Photo by Mark J. Rebilas-USA TODAY Sports
Amir “King” Khan will be taking on Saul “Canelo” Alvarez on Saturday night in what is undoubtedly the biggest fight of his boxing career.
The match-up between the pair, set to take place in Las Vegas’ new T-Mobile Arena, was met with plenty of controversy—so much so that the WBC was forced to defend its prized middleweight title fight in an unconventional move reflective of the chagrin expressed from boxing fans the world over.
The most contentious issue with this fight is the fact it will be fight for Canelo’s WBC, The Ring magazine, and lineal title contested at a catchweight of 155lbs, well below the middleweight limit of 160lbs. This is the first time Khan will be fighting as a middleweight—in the loosest sense possible—despite not being close to a world title shot at his home at the welterweight limit.
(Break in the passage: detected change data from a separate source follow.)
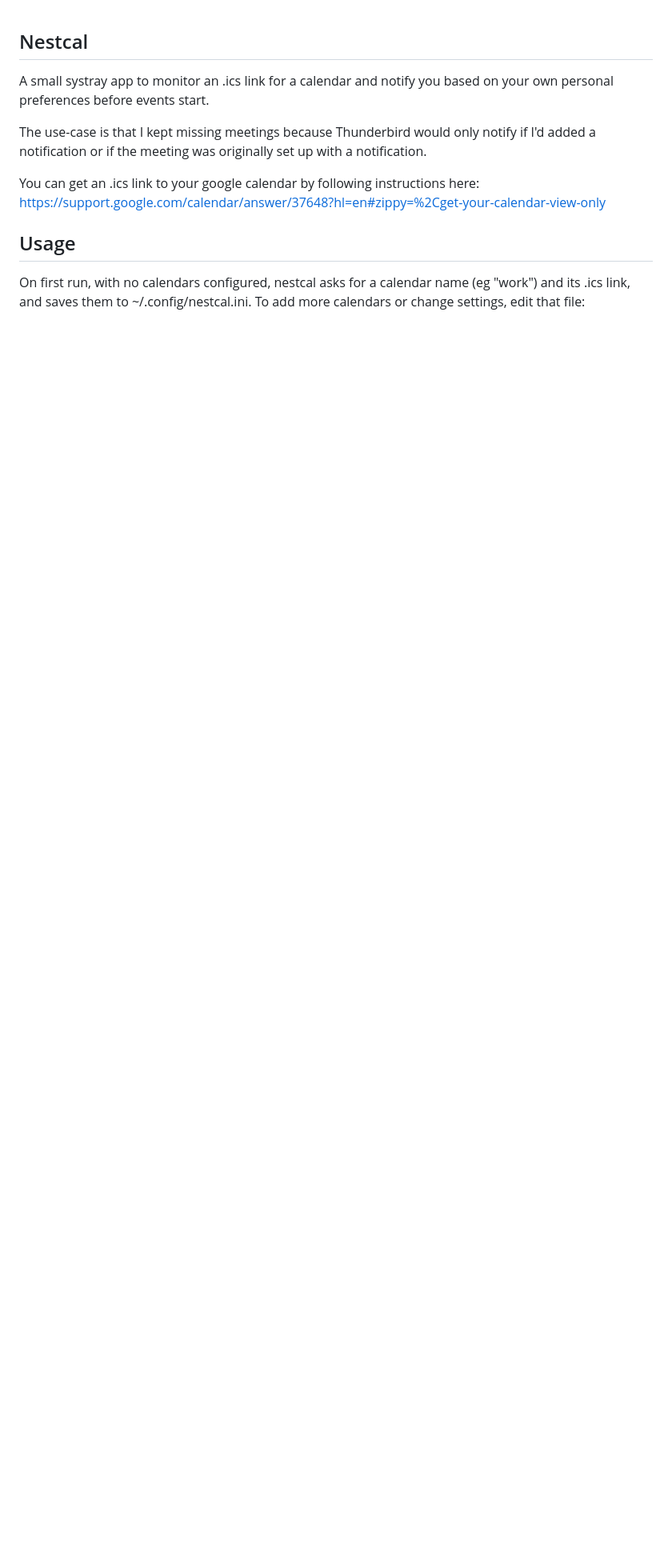
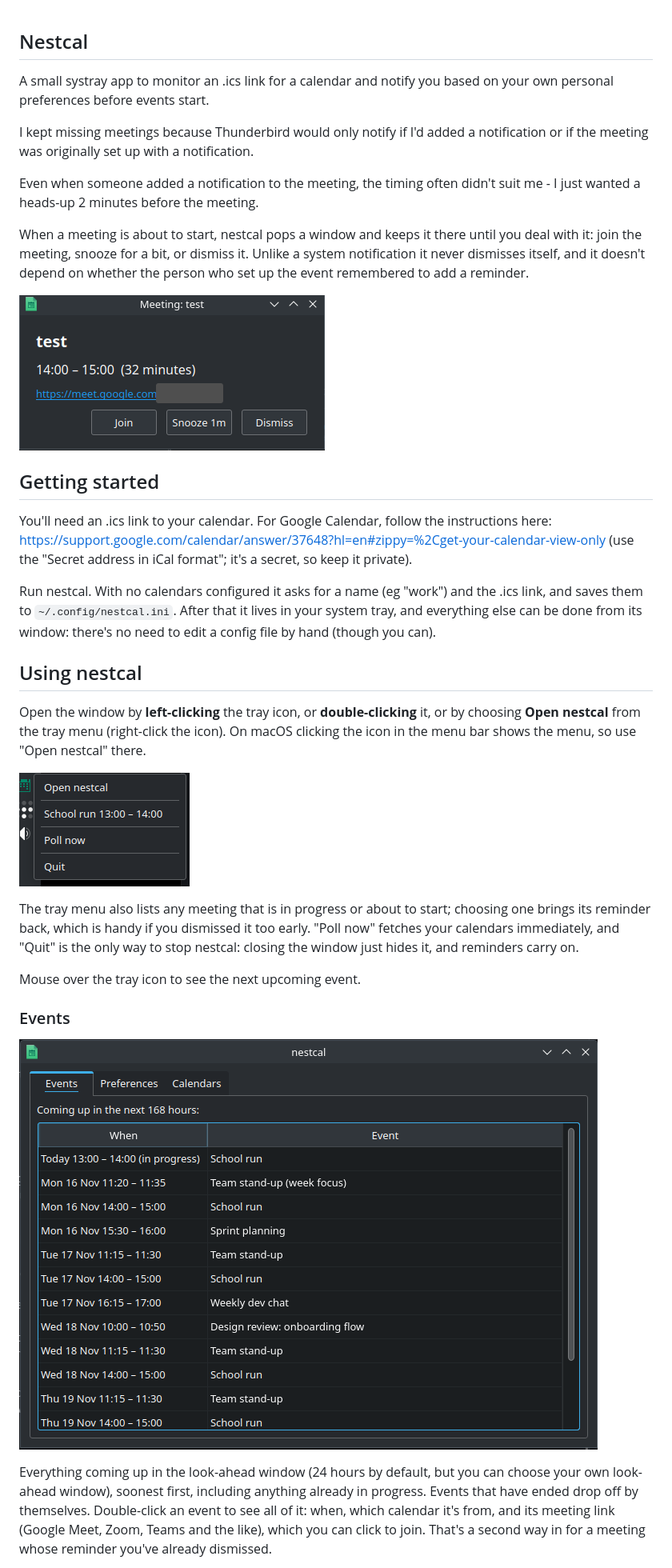
Before and after one commit to fluffynuts/nestcal, a Markdown page: README.md, the part around one of its changes. Shown at 80% size. GitHub-like rendering; pictures changed too: screenshots/events.png (added), screenshots/reminder.png (added), screenshots/tray.png (added); blank space fills up the shorter version.

```diff
--- a/README.md
+++ b/README.md
@@ -4,15 +4,44 @@ Nestcal
 A small systray app to monitor an .ics link for a calendar and notify you based on your
 own personal preferences before events start.
 
-The use-case is that I kept missing meetings because Thunderbird would only notify if I'd
-added a notification or if the meeting was originally set up with a notification.
+I kept missing meetings because Thunderbird would only notify if I'd added a notification or if the meeting was originally set up with a notification.
 
-You can get an .ics link to your google calendar by following instructions here:
-https://support.google.com/calendar/answer/37648?hl=en#zippy=%2Cget-your-calendar-view-only
+Even when someone added a notification to the meeting, the timing often didn't suit me - I just wanted a heads-up 2 minutes before the meeting.
 
-Usage
+When a meeting is about to start, nestcal pops a window and keeps it there until you deal with it: join the meeting, snooze for a bit, or dismiss it. Unlike a system notification it never dismisses itself, and it doesn't depend on whether the person who set up the event remembered to add a reminder.
+
+![A reminder](screenshots/reminder.png)
+
+Getting started
 ---
 
-On first run, with no calendars configured, nestcal asks for a calendar name (eg "work") and its
-.ics link, and saves them to ~/.config/nestcal.ini. To add more calendars or change settings, edit
-that file:
+You'll need an .ics link to your calendar. For Google Calendar, follow the instructions here:
+https://support.google.com/calendar/answer/37648?hl=en#zippy=%2Cget-your-calendar-view-only
+(use the "Secret address in iCal format"; it's a secret, so keep it private).
+
+Run nestcal. With no calendars configured it asks for a name (eg "work") and the .ics link, and
+saves them to `~/.config/nestcal.ini`. After that it lives in your system tray, and everything
+else can be done from its window: there's no need to edit a config file by hand (though you can).
+
+Using nestcal
+---
+
+Open the window by **left-clicking** the tray icon, or **double-clicking** it, or by choosing
+**Open nestcal** from the tray menu (right-click the icon). On macOS clicking the icon in the menu
+bar shows the menu, so use "Open nestcal" there.
+
+![The tray menu](screenshots/tray.png)
+
+The tray menu also lists any meeting that is in progress or about to start; choosing one brings
+its reminder back, which is handy if you dismissed it too early. "Poll now" fetches your calendars
+immediately, and "Quit" is the only way to stop nestcal: closing the window just hides it, and
+reminders carry on.
+
+Mouse over the tray icon to see the next upcoming event.
+
+### Events
+
+![The Events tab](screenshots/events.png)
+
+Everything coming up in the look-ahead window (24 hours by default, but you can choose your own look-ahead window), soonest first, including anything already in progress. Events that have ended drop off by themselves. Double-click an event to see all of it: when, which calendar it's from, and its meeting link (Google Meet, Zoom, Teams and the like), which you can click to join. That's a second way in for a meeting whose reminder you've already dismissed.
+
```
Also changed, not shown: other parts of README.md (+50 -24 lines), screenshots/calendars.png (added), screenshots/preferences.png (added).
In fact, Khan was a world champion as a light welterweight—three weight classes below Canelo’s middleweight berth. The distinct difference between the respective weight classes of boxing and MMA is that the middleweight limit of 160lbs means you can’t fight as a middleweight above that marker, but there aren’t any stipulations that limit what weight you are below that 160lbs amount. For instance, it doesn’t matter if you weighed in at 135lbs as a lightweight competing for a middleweight title—as long as it’s under 160lbs, it’s all good.
This is a fight that made little sense besides a big payday for both men and is truly indicative of the issues that arise in this splintered era of boxing we find ourselves following. There’s no doubting the financial interest here—Oscar de la Hoya’s Golden Boy Promotions are predicting a pay-per-view buy rate of over 2 million.
Despite the obvious issues that surface when fighting a talented man much ….View full article